2. Title VI common language for next proposal.


L. Olson raised a question regarding the level of specificity in this formulation. He suggests phrasing in broader terms in order to give more scope or freedom because too-specific goals can be negative in being too restrictive. MFW will send out a draft soon incorporating this idea.


3. Dissertations Project


Under this project various Title VI libraries took up specific countries-- often institutions in countries with which they had some kind of other institutional tie.


J. Zellers asked about the current status of DATAD from which Liz Levey has left to take other employment. Although it was set up to be an index to dissertations, DATAD was originally conceived as an African answer to UMI. It was hoped that American libraries would pay handsomely to acquire an index to dissertations even though we had little hope of acquiring these materials because of the reluctance of African institutions to sell dissertations. Issues of copyright have been the most common problem.


The University of Illinois has received dissertations from Mozambique, and is currently acquiring dissertations successfully from Morocco (the first 28 have arrived); Joe Lauer was successful in Michigan State University's continued effort to acquire dissertations from the University of Zimbabwe. The University of Florida has not been able to acquire any to date. Yale buys South African theses from Proquest on relevant topics.


An action we might take would be to lobby UMI to try to include more African countries.


J. Zellers reported that in 1989 and 1995 CAMES, the Conseil Africain et Malgache pour Enseignement Superier, an organization in Ouagadougou, collected dissertations from all over French speaking West Africa. A number of universities sent copies of their theses to CAMES over the past 15 to 30 years, and CAMES was interested in filming them. R. Bell-Gam suggested that filming this collection might be explored as a possible CAMP project.

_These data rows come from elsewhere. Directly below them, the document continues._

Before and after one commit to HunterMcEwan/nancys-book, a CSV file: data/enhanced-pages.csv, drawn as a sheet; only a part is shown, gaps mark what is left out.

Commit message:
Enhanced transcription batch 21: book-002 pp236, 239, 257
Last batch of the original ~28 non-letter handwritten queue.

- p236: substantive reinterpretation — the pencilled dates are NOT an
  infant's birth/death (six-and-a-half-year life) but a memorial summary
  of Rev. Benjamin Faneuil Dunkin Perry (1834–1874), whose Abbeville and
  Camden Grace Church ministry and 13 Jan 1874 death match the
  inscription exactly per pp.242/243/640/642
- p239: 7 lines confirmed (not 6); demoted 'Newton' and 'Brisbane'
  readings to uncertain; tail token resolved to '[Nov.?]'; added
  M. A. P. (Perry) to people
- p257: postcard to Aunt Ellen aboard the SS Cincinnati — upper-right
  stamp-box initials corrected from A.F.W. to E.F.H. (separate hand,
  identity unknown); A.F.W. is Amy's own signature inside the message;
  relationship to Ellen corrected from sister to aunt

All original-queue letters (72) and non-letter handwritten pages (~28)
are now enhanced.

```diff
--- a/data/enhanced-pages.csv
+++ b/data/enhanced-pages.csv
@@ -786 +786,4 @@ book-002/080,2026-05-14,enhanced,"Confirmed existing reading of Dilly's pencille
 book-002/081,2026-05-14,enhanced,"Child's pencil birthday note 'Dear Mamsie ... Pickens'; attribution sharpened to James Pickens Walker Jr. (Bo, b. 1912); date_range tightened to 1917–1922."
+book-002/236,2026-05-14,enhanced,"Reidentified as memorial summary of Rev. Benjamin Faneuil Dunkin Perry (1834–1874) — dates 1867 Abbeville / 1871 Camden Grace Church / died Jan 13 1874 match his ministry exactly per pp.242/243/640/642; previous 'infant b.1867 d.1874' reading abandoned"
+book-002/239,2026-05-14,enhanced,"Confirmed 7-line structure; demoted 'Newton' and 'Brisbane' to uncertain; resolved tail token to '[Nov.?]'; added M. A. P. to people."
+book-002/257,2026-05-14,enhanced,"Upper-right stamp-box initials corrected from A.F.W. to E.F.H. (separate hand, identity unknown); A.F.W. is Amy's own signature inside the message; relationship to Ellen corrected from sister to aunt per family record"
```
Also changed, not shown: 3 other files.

4. Update on Senegal project


Joe Caruso distributed two draft reports for CAMP: one on 'Lessons learned from Senegal' and other on the 'Archives Task Force' (ideas about future projects). Under the current circumstances, the project, Serie 10D, will probably be delayed six months, or a completion date of May 2003, instead of December 2002. The main reason is lack of staff; at the National Archives of Senegal, the senior film technician and his supervisor who were well trained, with many years of experience, and who participated in the Title VI/CAMP training of July 1999, have retired. A third film technician (who had participated in our training and who also attended a 6-week training course in France in the spring of 2001) is the only person currently working in the microfilm lab. Joe met briefly with Saliou Mbaye (Director of the National Archives of Senegal) on May 1st in New York City.

In sum: completion of the current project will be delayed and the subsequent project of 11D still has no funding; monies will need to be raised to continue the D series. The estimated cost to film 11D is $120,000. Detailed information concerning this is available on the website. Another option will be discussed in depth at the CAMP meeting. In brief, Dr. Mbaye has suggested that he could speed up the process of Section 10D by hiring back the retired senior technician on a part-time basis at a cost of up to $4,000. Joe remains concerned about the time gap between work accomplished on projects in terms of its impact on the quality of filming. However, it so happens that the French government is currently funding another small microfilming project, the filming of Serie H, a collection of records from colonial French West Africa, which has taken precedence with the Archives. In the proposal or plans for 11D, a training component is strongly recommended. In other words, we should think about planning to pay for a Senegalese technician to attend training classes in the USA and of encouraging the expansion of the preservation staff at the archives.

last updated: 9/28/2009